§ **Assignment**: Take every line containing "Logs" out of the records.

§ **Provided data**:
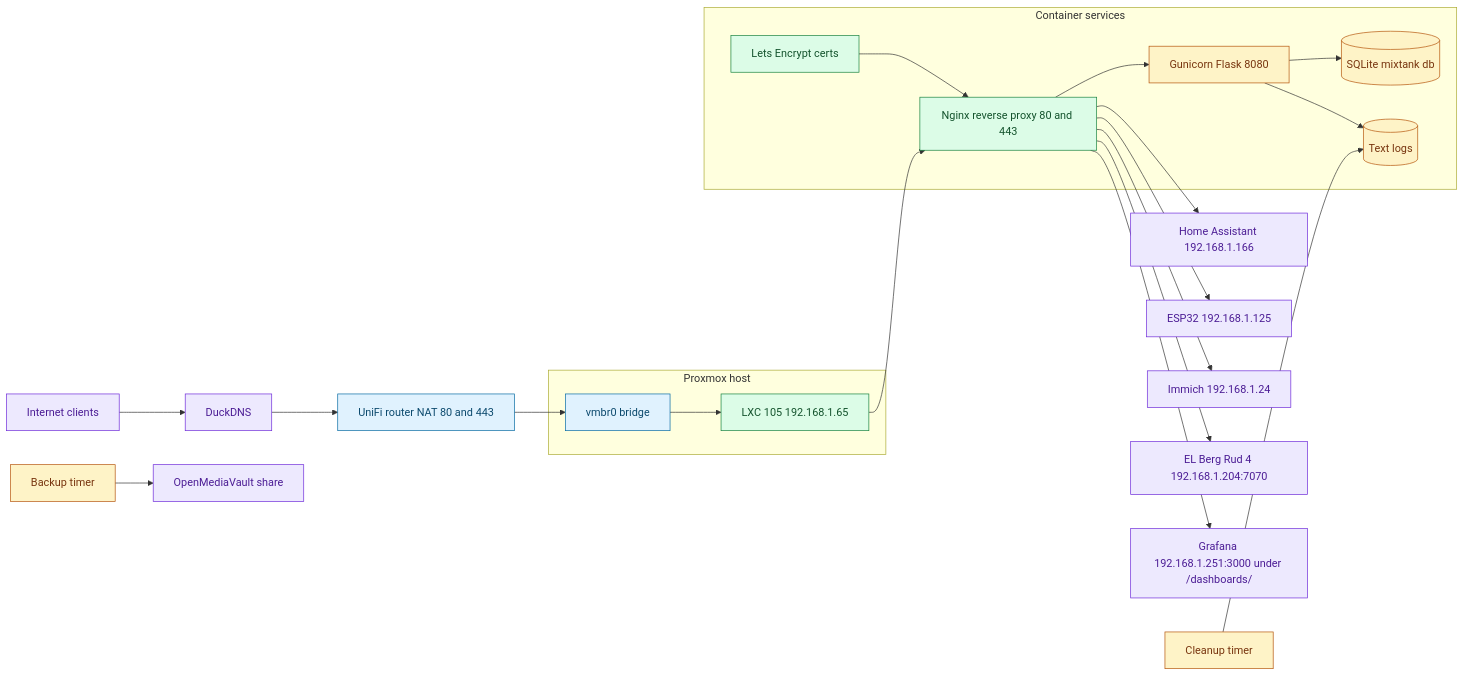
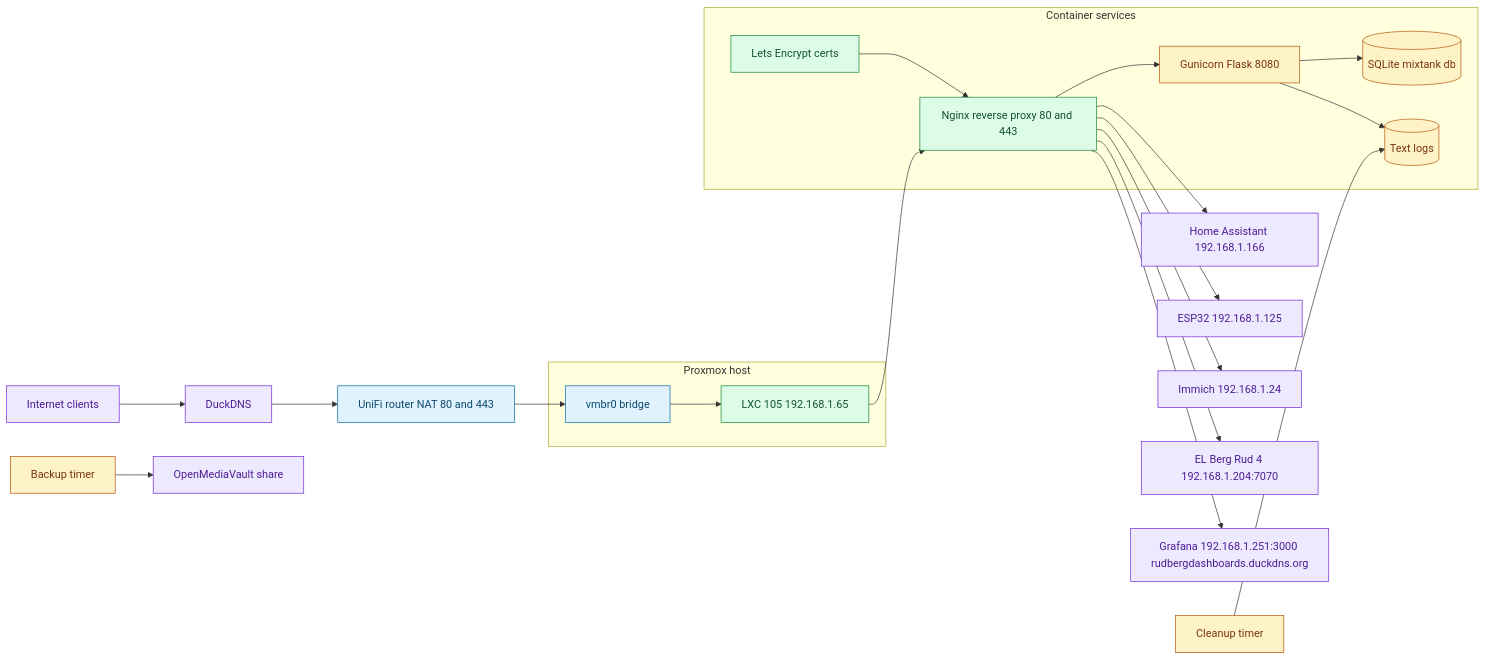
Before and after one commit to TomasAssemblinEL/ProxmoxPubliseradeWebbLoggar: the diagram in system-architecture.md, drawn with Mermaid. The commit also changed 4 other files, not shown here.

Commit message:
Move Grafana to own domain rudbergdashboards.duckdns.org

````diff
--- a/system-architecture.md
+++ b/system-architecture.md
@@ -5,41 +5,41 @@
 ```mermaid
 flowchart LR
     classDef edge fill:#e0f2fe,stroke:#0369a1,stroke-width:1px,color:#0c4a6e
     classDef core fill:#dcfce7,stroke:#15803d,stroke-width:1px,color:#14532d
     classDef app fill:#fef3c7,stroke:#b45309,stroke-width:1px,color:#78350f
     classDef ext fill:#ede9fe,stroke:#6d28d9,stroke-width:1px,color:#4c1d95
 
     Internet[Internet clients]:::ext --> DNS[DuckDNS]:::ext
     DNS --> Router[UniFi router NAT 80 and 443]:::edge
 
     subgraph ProxmoxHost[Proxmox host]
         Bridge[vmbr0 bridge]:::edge
         CT[LXC 105 192.168.1.65]:::core
         Bridge --> CT
     end
 
     Router --> Bridge
 
     subgraph LXCStack[Container services]
         Nginx[Nginx reverse proxy 80 and 443]:::core
         Flask[Gunicorn Flask 8080]:::app
         DB[(SQLite mixtank db)]:::app
         Logs[(Text logs)]:::app
         Certs[Lets Encrypt certs]:::core
         Nginx --> Flask
         Flask --> DB
         Flask --> Logs
         Certs --> Nginx
     end
 
     CT --> Nginx
 
     Nginx --> HA[Home Assistant 192.168.1.166]:::ext
     Nginx --> ESP32[ESP32 192.168.1.125]:::ext
     Nginx --> Immich[Immich 192.168.1.24]:::ext
     Nginx --> ELBergRud4[EL Berg Rud 4 192.168.1.204:7070]:::ext
-    Nginx --> Grafana[Grafana 192.168.1.251:3000 under /dashboards/]:::ext
+    Nginx --> Grafana[Grafana 192.168.1.251:3000 rudbergdashboards.duckdns.org]:::ext
 
     Backup[Backup timer]:::app --> OMV[OpenMediaVault share]:::ext
     Cleanup[Cleanup timer]:::app --> Logs
 ```
````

§ **Result**:
         Logs[(Text logs)]:::app
         Flask --> Logs
     Cleanup[Cleanup timer]:::app --> Logs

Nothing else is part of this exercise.